— Recorded information —
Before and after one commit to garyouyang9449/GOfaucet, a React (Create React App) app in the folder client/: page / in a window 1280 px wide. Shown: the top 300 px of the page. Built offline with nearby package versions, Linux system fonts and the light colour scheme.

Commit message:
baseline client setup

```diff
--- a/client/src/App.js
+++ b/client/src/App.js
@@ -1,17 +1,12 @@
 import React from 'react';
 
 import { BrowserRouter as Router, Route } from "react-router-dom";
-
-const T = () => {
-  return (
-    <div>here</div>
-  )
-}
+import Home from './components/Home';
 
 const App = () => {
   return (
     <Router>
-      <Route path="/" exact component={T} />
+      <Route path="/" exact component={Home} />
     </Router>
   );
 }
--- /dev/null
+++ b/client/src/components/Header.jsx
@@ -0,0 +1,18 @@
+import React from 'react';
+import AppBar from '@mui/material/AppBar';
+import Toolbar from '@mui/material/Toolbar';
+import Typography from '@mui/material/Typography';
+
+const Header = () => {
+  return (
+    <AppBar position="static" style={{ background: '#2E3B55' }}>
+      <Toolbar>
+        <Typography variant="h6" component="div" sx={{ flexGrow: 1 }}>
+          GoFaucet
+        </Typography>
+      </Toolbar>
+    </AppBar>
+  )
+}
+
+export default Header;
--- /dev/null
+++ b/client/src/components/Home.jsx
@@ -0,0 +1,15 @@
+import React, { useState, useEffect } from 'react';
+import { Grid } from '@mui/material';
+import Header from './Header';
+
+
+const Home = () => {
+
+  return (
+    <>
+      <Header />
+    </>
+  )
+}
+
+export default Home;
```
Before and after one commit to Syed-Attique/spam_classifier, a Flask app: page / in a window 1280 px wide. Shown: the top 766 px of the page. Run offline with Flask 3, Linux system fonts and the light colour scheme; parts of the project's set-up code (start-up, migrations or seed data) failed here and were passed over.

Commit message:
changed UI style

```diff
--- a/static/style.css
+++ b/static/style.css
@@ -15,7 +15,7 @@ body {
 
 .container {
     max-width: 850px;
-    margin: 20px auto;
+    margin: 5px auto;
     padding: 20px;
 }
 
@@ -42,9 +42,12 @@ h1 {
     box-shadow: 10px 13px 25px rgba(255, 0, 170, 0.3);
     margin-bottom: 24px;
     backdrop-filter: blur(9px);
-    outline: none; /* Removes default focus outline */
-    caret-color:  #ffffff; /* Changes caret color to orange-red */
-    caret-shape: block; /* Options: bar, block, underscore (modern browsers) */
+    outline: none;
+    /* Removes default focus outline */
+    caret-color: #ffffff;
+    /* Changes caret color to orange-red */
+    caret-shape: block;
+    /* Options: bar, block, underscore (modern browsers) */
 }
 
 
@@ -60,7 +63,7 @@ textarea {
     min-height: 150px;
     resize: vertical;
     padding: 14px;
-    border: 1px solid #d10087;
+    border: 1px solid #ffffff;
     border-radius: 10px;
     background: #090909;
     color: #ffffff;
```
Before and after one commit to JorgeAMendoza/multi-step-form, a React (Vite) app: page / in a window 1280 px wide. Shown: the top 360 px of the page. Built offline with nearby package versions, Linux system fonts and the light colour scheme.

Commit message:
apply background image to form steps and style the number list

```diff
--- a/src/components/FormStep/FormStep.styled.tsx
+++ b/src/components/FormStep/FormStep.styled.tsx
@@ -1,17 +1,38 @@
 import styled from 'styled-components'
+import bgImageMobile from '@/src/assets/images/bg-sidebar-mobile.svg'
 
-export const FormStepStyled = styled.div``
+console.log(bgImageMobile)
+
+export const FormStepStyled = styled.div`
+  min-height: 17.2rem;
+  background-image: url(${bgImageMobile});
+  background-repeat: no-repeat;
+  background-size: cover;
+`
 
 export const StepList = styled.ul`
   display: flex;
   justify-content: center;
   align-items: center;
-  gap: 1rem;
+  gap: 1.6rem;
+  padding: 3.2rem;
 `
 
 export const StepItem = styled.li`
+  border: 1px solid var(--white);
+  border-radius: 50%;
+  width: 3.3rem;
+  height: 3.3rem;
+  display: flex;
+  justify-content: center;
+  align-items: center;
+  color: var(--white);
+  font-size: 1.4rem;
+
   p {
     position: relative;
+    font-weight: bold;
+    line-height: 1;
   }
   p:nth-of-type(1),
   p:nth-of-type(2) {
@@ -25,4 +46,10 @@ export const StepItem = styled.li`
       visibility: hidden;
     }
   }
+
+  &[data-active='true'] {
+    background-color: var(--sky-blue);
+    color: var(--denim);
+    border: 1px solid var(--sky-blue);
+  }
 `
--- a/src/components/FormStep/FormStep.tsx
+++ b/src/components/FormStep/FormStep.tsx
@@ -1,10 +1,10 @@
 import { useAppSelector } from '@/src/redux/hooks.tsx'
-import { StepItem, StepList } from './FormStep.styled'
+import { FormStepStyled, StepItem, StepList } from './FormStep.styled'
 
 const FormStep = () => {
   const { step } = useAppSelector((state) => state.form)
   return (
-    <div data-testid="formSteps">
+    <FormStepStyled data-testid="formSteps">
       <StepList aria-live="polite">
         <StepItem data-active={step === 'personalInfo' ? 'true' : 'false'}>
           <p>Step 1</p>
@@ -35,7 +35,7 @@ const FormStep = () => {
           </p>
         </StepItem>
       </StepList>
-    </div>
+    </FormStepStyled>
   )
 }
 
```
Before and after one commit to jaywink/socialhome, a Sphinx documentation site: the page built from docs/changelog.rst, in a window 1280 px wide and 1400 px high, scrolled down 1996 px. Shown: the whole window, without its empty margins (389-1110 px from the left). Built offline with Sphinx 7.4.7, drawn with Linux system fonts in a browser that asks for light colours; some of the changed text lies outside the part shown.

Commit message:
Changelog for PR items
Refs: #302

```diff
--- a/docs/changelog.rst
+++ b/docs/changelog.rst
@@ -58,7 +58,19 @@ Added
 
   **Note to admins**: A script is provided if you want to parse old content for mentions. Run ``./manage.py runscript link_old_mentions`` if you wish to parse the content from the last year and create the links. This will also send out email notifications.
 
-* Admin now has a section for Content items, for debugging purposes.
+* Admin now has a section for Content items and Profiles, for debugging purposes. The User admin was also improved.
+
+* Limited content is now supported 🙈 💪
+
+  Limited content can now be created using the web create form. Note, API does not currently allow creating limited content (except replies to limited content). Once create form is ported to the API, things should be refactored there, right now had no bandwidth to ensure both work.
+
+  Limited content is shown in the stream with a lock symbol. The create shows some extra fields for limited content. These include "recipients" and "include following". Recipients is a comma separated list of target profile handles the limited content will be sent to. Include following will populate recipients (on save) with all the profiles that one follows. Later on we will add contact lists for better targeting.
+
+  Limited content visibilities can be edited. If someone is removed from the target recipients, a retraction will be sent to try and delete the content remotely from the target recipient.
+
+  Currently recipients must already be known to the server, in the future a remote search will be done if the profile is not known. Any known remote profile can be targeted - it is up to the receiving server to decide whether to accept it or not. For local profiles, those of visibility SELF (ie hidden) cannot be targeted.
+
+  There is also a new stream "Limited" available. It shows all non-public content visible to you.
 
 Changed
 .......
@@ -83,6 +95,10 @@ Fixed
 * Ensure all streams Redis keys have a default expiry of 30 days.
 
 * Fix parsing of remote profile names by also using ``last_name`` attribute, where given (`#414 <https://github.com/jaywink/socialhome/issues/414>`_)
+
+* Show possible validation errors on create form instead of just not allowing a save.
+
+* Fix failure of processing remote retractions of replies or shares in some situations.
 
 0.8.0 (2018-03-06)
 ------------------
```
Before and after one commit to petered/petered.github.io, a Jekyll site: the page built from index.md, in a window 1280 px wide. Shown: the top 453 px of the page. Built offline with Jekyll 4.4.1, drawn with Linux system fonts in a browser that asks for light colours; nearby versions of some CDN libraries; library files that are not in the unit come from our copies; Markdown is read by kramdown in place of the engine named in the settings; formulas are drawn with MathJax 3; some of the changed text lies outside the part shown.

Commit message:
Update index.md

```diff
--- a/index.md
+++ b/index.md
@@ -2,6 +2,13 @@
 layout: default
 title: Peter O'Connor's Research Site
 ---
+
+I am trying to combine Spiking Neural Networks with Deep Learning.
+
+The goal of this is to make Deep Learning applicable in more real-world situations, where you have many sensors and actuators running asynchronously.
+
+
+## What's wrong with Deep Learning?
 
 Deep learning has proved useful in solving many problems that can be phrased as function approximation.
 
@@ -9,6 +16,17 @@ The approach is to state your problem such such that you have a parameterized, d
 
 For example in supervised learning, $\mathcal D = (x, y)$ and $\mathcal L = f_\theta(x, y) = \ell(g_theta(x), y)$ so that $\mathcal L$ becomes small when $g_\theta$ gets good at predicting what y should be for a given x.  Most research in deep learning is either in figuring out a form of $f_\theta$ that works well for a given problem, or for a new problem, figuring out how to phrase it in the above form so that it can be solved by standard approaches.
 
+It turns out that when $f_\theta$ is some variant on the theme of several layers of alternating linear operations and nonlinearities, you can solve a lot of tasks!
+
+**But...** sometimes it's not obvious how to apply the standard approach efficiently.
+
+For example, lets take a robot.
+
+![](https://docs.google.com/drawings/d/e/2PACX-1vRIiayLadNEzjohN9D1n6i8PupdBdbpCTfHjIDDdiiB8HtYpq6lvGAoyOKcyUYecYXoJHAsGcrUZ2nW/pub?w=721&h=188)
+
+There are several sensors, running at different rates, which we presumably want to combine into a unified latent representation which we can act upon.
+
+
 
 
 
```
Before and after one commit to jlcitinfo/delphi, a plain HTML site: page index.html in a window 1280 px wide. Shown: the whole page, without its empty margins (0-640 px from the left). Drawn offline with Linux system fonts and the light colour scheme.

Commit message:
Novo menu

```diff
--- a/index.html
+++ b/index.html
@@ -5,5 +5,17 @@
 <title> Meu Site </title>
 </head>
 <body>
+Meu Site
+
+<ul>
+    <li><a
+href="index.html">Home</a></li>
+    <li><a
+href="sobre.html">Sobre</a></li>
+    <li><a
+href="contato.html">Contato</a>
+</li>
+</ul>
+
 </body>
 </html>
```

— Exercise —
How many lines in the records hold the string "height"? The number alone is the answer.

— Task output —
4